I recently realized that one of my most used non-fountain pens was my Uniball Jetstream multi-pen in both the .5mm and .7mm version. The .7mm version is the one in the front with the white clip and the .5mm is the one in the center with the clear clip and glossy black body. The other pen in this picture is the Uni Jetstream Prime with .7mm refills, which I was pretty much assuming would be the perfect pen (for me) with its solid metal construction and and almost all black design. On the surface this should be an upgrade of one of my favorite pens to a high quality smooth and elegant metal version for an even better writing experience. You know what they say about assuming though, right?
First things first, who the F’ bedazzled my pen? No, really what is this nonsense, why is it here, and why is it literally built into the clip (from underneath) to the point where you cant even hack it off without destroying the integrity of the clip? Now in all fairness I knew this was there before I bought the pen, but I figured that everything else about my potential perfect pen would totally cancel out this garish design flaw.
So on to more important things like the actual functionality of the pen because that’s what really matters, right? Just like any other multi-pen in the world, the Uni Prime has simple to identify color coordinated plungers…..wait, what? Ugh. Strike two! No, each plunger on this wrongly assumed perfect pen for me is completely black. “Hey, let me break out the red ink to mark up a document here…hold on, yep there it is, the black plunger for my red ink.” Perfect! Well at least the smart folks at Uniball probably came up with some other really cool and intuitive way to make my color selection easy, so lets take a look.
Hey now we’re talking, the top of the pen has some incredibly slim slivers of paint against a chrome/mirrored background that tell me which of the three black plungers is my red ink, which is my blue ink, and which is my black ink. I guess the person that designed this never sat in an office at a desk with bright lights. The reflection of any decent amount of light off the top of this reflective surface makes it very difficult to actually identify the color of the super slim color indicator here. The only positive here is that the order of the colors is the same on any of these multi-pens. With the clip facing out, black is always on the left, blue is always in the back, and red is always on the right. Why though, are we making it this difficult and forcing someone to essentially play the pen and paper equivalent of Russian Roulette with their multi-pen? Chalk that up as strike three on the Uni Jetstream Prime. Lets continue though because this is fun.
One of the things I liked about my cheap plastic Uniball Jetstream multi-pens was that I usually got a pretty good life out of the refills before I had to replace them.
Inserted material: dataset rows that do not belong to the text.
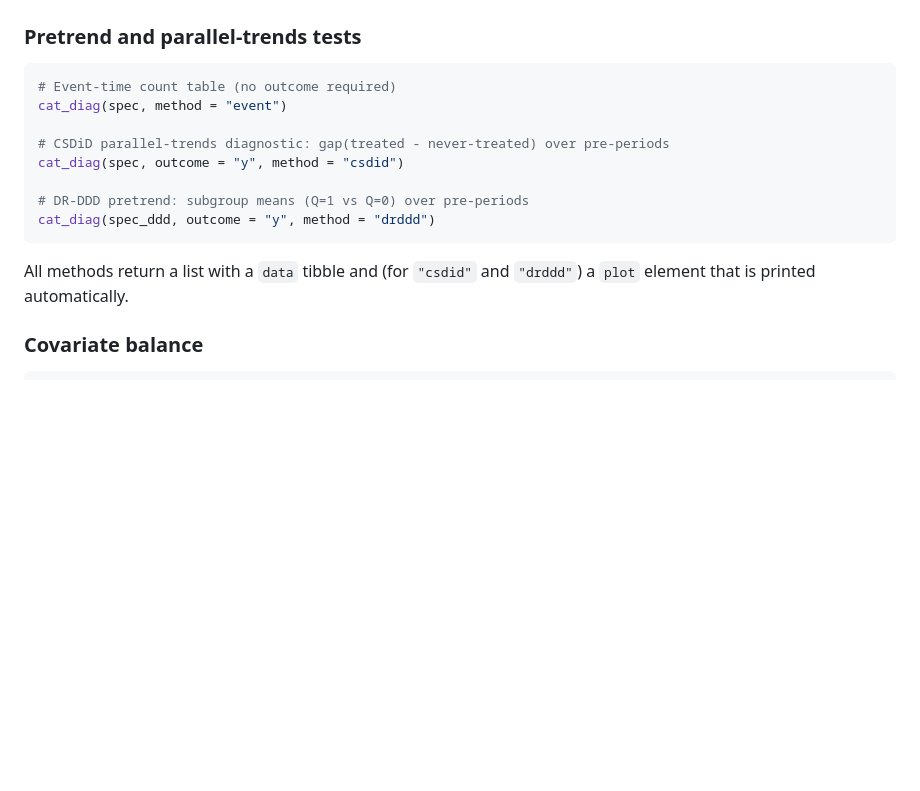
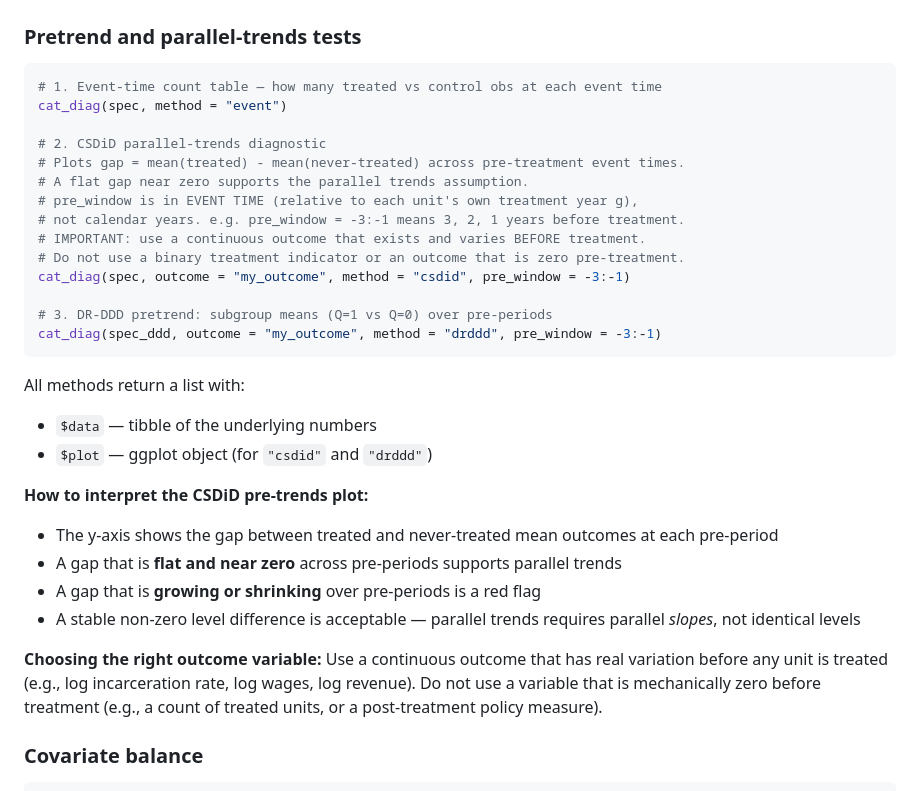
Before and after one commit to VictorKilanko/catviz, a Markdown page: README.md, the part around the change. Drawn GitHub-style; blank space fills up the shorter version.

Commit message:
Fix cat_pt_csdid for g=0 never-treated; clarify diagnostics in README
- cat_pt_csdid now matches never-treated by calendar year not event time,
  fixing empty output when never-treated units have g=0
- README diagnostics section now explains pre_window (event time not calendar),
  correct outcome variable choice, and how to interpret the pre-trends plot

````diff
--- a/README.md
+++ b/README.md
@@ -264,17 +264,34 @@ Each terminal node displays:
 ### Pretrend and parallel-trends tests
 
 ```r
-# Event-time count table (no outcome required)
+# 1. Event-time count table — how many treated vs control obs at each event time
 cat_diag(spec, method = "event")
 
-# CSDiD parallel-trends diagnostic: gap(treated - never-treated) over pre-periods
-cat_diag(spec, outcome = "y", method = "csdid")
+# 2. CSDiD parallel-trends diagnostic
+# Plots gap = mean(treated) - mean(never-treated) across pre-treatment event times.
+# A flat gap near zero supports the parallel trends assumption.
+# pre_window is in EVENT TIME (relative to each unit's own treatment year g),
+# not calendar years. e.g. pre_window = -3:-1 means 3, 2, 1 years before treatment.
+# IMPORTANT: use a continuous outcome that exists and varies BEFORE treatment.
+# Do not use a binary treatment indicator or an outcome that is zero pre-treatment.
+cat_diag(spec, outcome = "my_outcome", method = "csdid", pre_window = -3:-1)
 
-# DR-DDD pretrend: subgroup means (Q=1 vs Q=0) over pre-periods
-cat_diag(spec_ddd, outcome = "y", method = "drddd")
+# 3. DR-DDD pretrend: subgroup means (Q=1 vs Q=0) over pre-periods
+cat_diag(spec_ddd, outcome = "my_outcome", method = "drddd", pre_window = -3:-1)
 ```
 
-All methods return a list with a `data` tibble and (for `"csdid"` and `"drddd"`) a `plot` element that is printed automatically.
+All methods return a list with:
+- `$data` — tibble of the underlying numbers
+- `$plot` — ggplot object (for `"csdid"` and `"drddd"`)
+
+**How to interpret the CSDiD pre-trends plot:**
+- The y-axis shows the gap between treated and never-treated mean outcomes at each pre-period
+- A gap that is **flat and near zero** across pre-periods supports parallel trends
+- A gap that is **growing or shrinking** over pre-periods is a red flag
+- A stable non-zero level difference is acceptable — parallel trends requires parallel *slopes*, not identical levels
+
+**Choosing the right outcome variable:**
+Use a continuous outcome that has real variation before any unit is treated (e.g., log incarceration rate, log wages, log revenue). Do not use a variable that is mechanically zero before treatment (e.g., a count of treated units, or a post-treatment policy measure).
 
 ### Covariate balance
 
````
I tend to use these for marking up documents and notes in the margins of things, not lengthy writing sessions, so that plays into them lasting so long for me. So as if you cant see that strike FOUR is coming already, here it is, lets take a “premium” pen and shrink down the ink cartridges so that their usable life is significantly reduced. These are similar to the refills for a Zebra Sharbo X, which I don’t use much anymore because…well because the refills don’t last long enough.
Another great thing about the plastic version of the Uniball Jetstream multi-pen is that tip rattle while writing is pretty much nonexistent. With that said, I’ll just let you guess what strike…um FIVE now is with the Jetstream Prime. I remember once seeing a story on Animal Planet about a dog that would come running when it heard its owners plumbing van from up to two miles away. The dog heard the unique rattling noises of the van and knew his owner was on his way. I’m actually hopeful that if I keep writing with this pen, that maybe, just maybe that dog will show up. I’ve always wanted a dog, so maybe this pen wont be totally useless if it ends up somehow getting me a dog? Oh, and if tip rattle wasn’t enough, there is also plenty of rattle noise that comes from the top of the pen too. It seems to come from within the plunger mechanism and you definitely don’t get with the plastic versions of this pen. You can also probably tell from this picture that the grip section on the Uni Jetstream Prime is noticeably thinner. I know its just my own personal preference, but I like the thicker and slightly chunky grip on the plastic version. I cant help but wonder why they would take the incredibly well built and well functioning standard Uniball Jetstream multi-pen and “upgrade” it to such a ill-conceived, poorly designed, and poorly functioning shadow of its cheaper and all ’round awesome counterpart. If you are hellbent on buying a shoddy pen that will set you back way more than its worth, then by all means don’t let me stop you from wasting your money on this over at Amazon, but don’t say you weren’t warned.